-- Opening Marker --

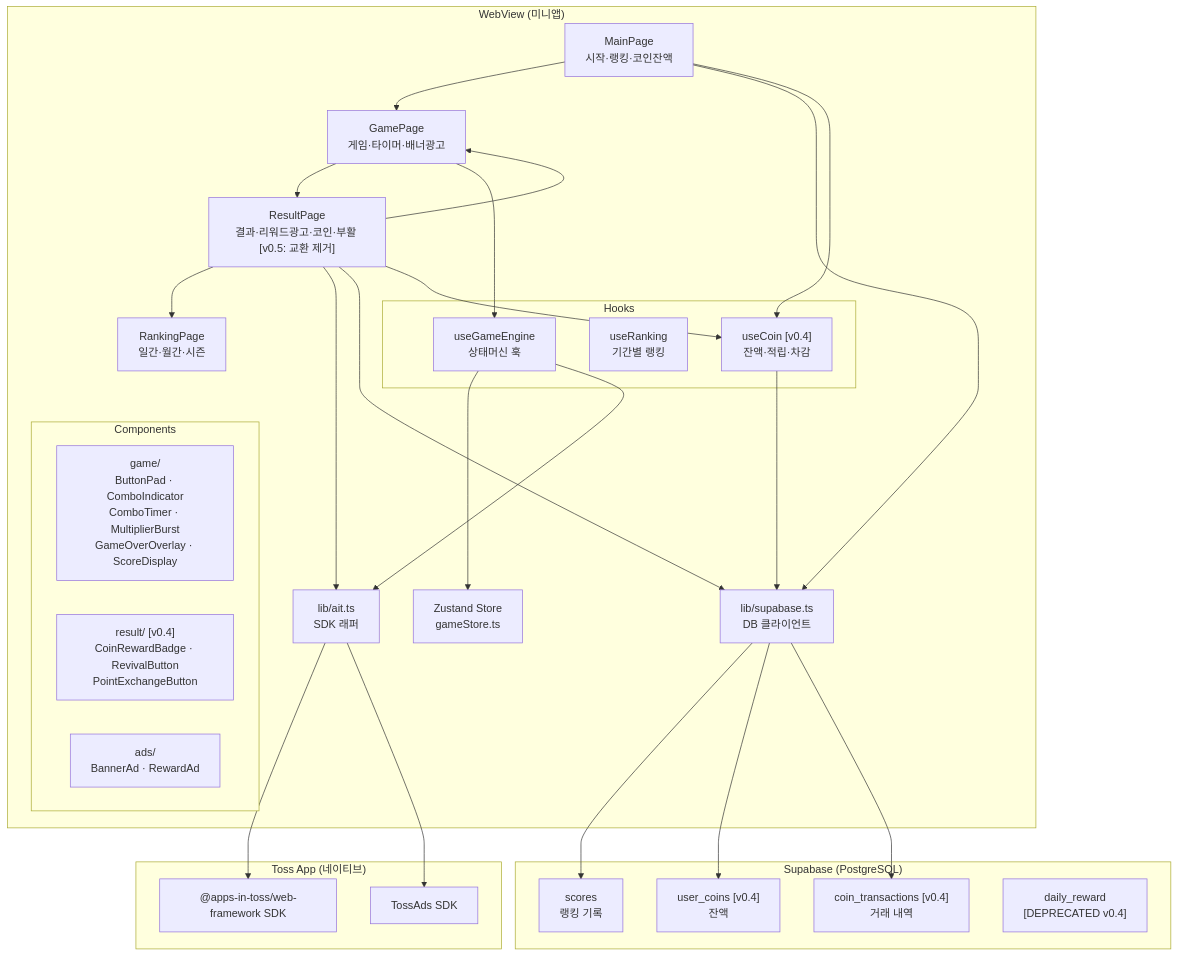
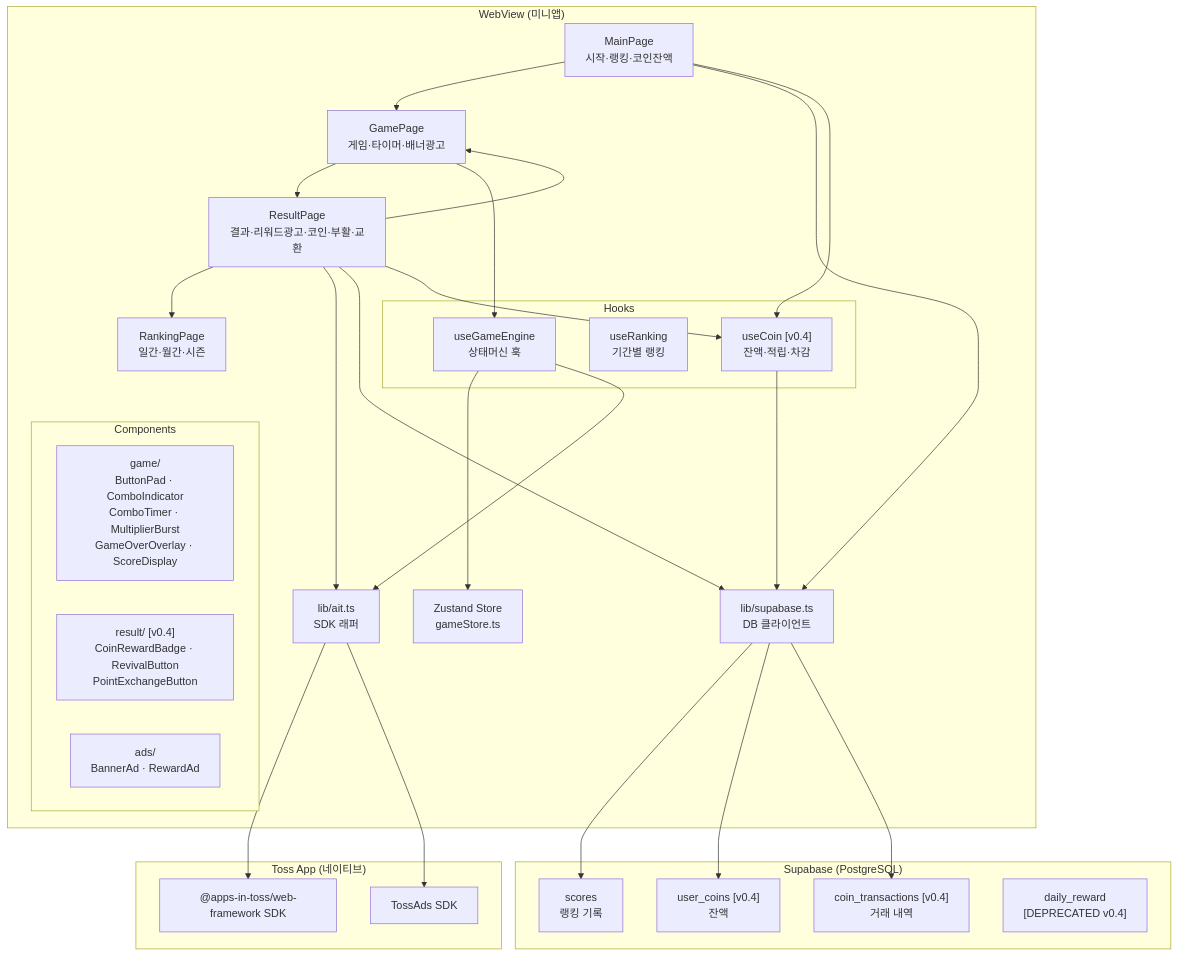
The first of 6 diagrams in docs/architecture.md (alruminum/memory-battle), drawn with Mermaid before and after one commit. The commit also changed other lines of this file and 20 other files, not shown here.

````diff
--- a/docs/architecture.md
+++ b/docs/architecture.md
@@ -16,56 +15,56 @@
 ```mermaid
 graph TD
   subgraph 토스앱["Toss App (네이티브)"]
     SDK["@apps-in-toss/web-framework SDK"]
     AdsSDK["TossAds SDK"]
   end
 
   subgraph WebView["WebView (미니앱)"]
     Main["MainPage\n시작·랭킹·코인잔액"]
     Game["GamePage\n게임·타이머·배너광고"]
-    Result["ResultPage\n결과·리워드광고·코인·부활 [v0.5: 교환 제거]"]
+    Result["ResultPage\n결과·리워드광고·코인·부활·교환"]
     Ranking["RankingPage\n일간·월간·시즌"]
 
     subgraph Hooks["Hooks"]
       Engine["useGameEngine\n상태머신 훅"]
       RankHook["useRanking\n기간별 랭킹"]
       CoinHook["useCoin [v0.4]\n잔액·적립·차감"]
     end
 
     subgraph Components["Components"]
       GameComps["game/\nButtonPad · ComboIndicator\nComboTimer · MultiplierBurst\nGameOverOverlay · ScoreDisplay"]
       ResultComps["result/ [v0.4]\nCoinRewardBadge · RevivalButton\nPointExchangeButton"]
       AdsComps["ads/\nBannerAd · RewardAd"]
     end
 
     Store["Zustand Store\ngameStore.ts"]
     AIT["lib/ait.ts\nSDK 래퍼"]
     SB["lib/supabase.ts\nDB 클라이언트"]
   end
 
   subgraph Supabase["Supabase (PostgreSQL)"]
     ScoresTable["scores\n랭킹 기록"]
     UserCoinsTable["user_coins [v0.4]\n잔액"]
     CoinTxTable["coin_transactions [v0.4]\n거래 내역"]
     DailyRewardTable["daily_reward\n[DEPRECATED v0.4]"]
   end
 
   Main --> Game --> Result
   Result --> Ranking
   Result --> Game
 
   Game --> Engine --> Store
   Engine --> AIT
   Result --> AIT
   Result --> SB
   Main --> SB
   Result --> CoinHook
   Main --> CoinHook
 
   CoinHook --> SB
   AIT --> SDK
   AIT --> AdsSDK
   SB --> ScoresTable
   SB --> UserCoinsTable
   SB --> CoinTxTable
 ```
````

-- Closing Marker --
-- Opening Marker --

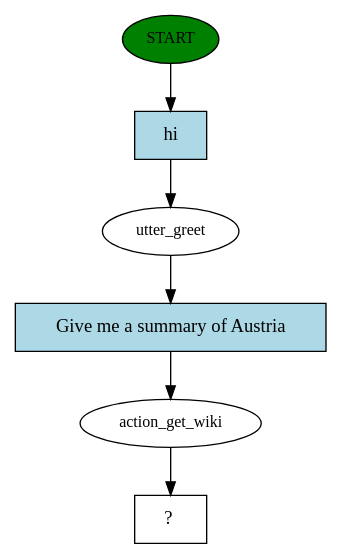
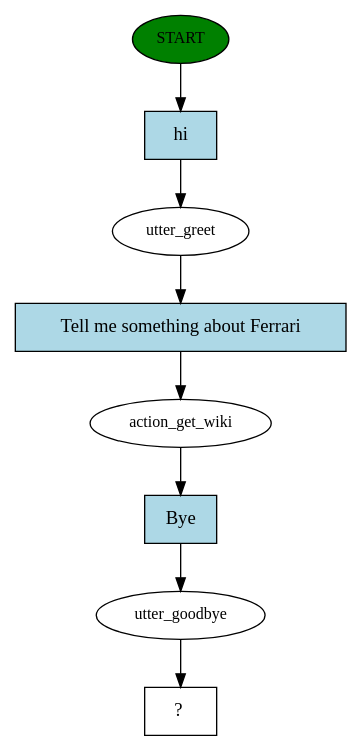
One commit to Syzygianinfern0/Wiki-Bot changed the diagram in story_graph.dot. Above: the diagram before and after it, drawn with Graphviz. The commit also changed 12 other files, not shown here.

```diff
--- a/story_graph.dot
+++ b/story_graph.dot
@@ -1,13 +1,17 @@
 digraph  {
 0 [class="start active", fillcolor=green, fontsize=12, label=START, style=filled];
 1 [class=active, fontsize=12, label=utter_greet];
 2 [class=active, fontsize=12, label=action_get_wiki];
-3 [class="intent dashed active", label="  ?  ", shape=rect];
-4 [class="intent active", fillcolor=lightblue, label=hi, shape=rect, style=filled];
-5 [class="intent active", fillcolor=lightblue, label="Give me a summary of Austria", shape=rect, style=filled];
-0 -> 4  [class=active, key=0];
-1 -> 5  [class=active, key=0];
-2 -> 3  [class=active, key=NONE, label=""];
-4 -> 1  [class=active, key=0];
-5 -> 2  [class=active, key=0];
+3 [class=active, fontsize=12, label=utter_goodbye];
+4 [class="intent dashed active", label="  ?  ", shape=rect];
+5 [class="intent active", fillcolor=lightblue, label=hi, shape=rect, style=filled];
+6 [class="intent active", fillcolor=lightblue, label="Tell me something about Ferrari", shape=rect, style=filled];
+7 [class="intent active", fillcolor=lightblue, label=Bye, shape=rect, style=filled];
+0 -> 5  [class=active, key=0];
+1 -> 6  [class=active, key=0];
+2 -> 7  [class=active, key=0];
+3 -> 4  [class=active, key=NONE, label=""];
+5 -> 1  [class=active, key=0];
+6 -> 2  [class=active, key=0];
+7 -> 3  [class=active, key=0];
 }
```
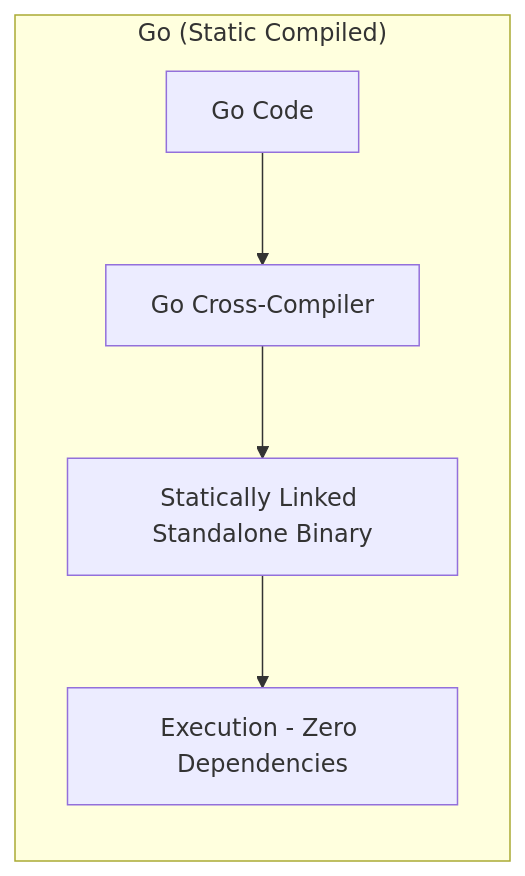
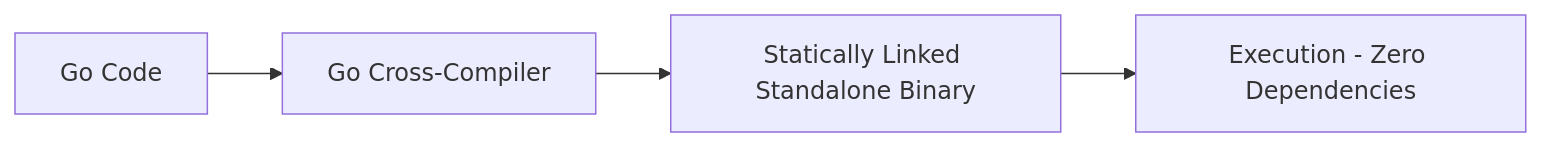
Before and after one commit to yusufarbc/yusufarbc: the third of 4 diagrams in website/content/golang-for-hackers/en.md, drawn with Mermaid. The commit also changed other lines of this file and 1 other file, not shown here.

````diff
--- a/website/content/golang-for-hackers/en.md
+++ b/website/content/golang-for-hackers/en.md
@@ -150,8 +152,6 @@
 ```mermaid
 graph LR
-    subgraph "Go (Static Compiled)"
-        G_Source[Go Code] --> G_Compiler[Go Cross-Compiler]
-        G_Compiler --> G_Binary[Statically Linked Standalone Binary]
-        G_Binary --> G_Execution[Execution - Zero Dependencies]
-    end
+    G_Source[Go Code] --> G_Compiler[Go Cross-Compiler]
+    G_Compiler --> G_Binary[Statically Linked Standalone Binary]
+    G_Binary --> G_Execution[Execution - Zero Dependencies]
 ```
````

-- Closing Marker --
-- Opening Marker --

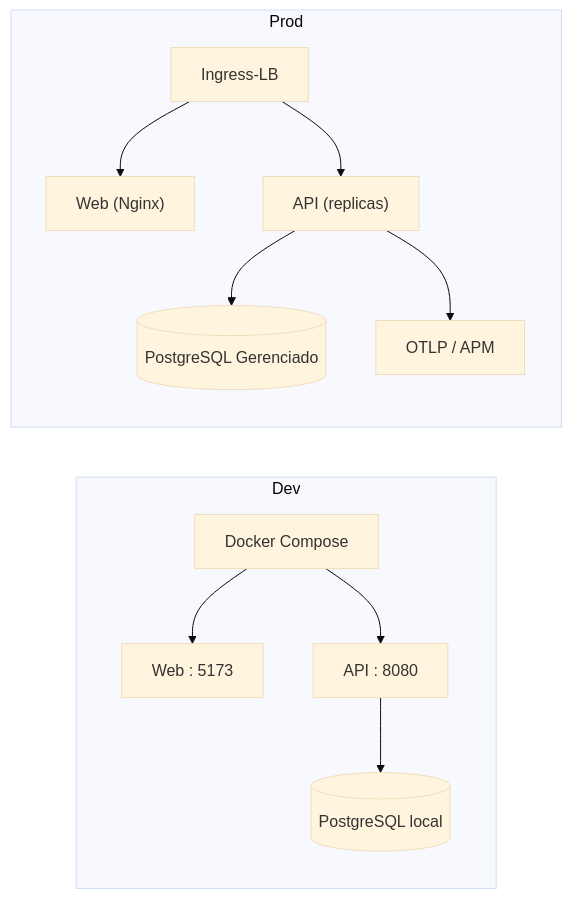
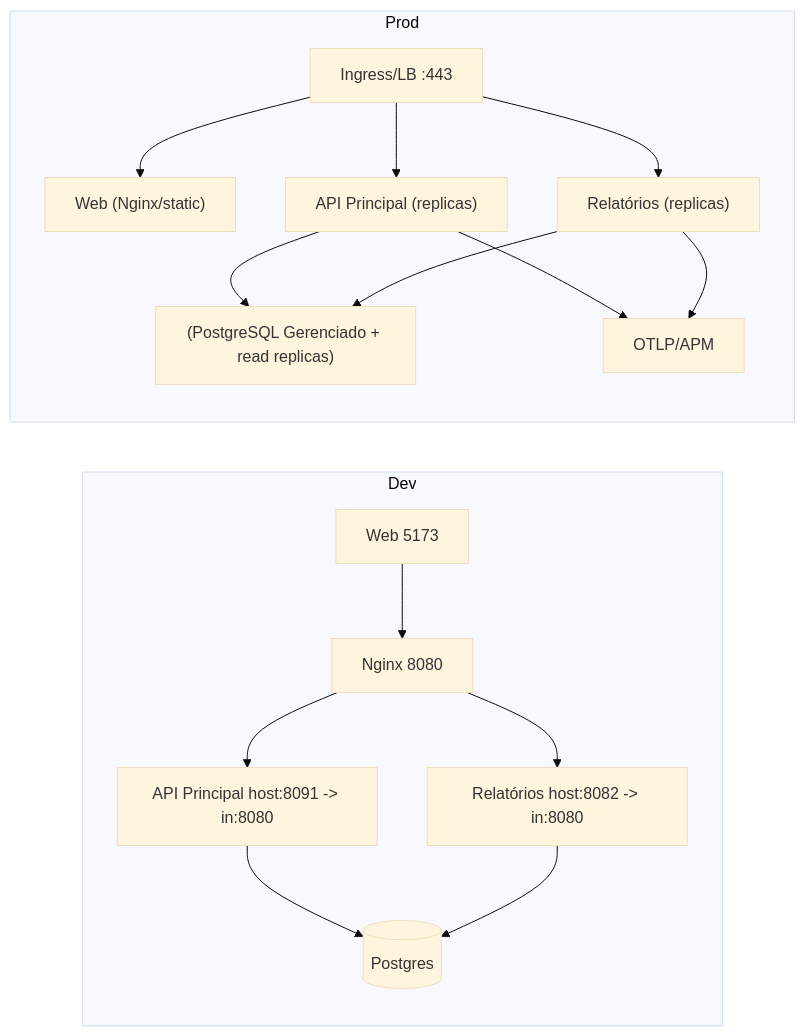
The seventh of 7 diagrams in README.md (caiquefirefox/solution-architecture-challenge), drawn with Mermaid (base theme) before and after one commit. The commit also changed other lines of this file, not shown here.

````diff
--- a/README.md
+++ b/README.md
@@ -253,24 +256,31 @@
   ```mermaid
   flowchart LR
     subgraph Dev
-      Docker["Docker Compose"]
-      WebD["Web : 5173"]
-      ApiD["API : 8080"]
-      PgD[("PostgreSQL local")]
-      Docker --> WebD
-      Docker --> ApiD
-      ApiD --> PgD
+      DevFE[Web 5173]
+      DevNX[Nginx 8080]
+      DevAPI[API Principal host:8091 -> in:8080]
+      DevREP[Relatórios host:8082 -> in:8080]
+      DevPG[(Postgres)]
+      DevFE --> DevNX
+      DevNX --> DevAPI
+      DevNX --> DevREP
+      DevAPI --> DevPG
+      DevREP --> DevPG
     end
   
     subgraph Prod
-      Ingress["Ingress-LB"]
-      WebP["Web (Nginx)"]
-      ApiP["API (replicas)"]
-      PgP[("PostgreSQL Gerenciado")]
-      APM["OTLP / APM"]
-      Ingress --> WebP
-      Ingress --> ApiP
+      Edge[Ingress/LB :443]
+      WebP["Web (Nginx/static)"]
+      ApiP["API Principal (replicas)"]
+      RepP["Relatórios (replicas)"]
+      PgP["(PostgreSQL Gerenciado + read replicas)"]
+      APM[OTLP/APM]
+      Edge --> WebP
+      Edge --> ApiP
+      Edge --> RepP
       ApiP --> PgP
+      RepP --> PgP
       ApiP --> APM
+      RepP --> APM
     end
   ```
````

-- Closing Marker --

_What to do_
Across the whole listing, show each line where the word "subgraph" occurs.

_Written response_
   subgraph 토스앱["Toss App (네이티브)"]
   subgraph WebView["WebView (미니앱)"]
     subgraph Hooks["Hooks"]
     subgraph Components["Components"]
   subgraph Supabase["Supabase (PostgreSQL)"]
-    subgraph "Go (Static Compiled)"
     subgraph Dev
     subgraph Prod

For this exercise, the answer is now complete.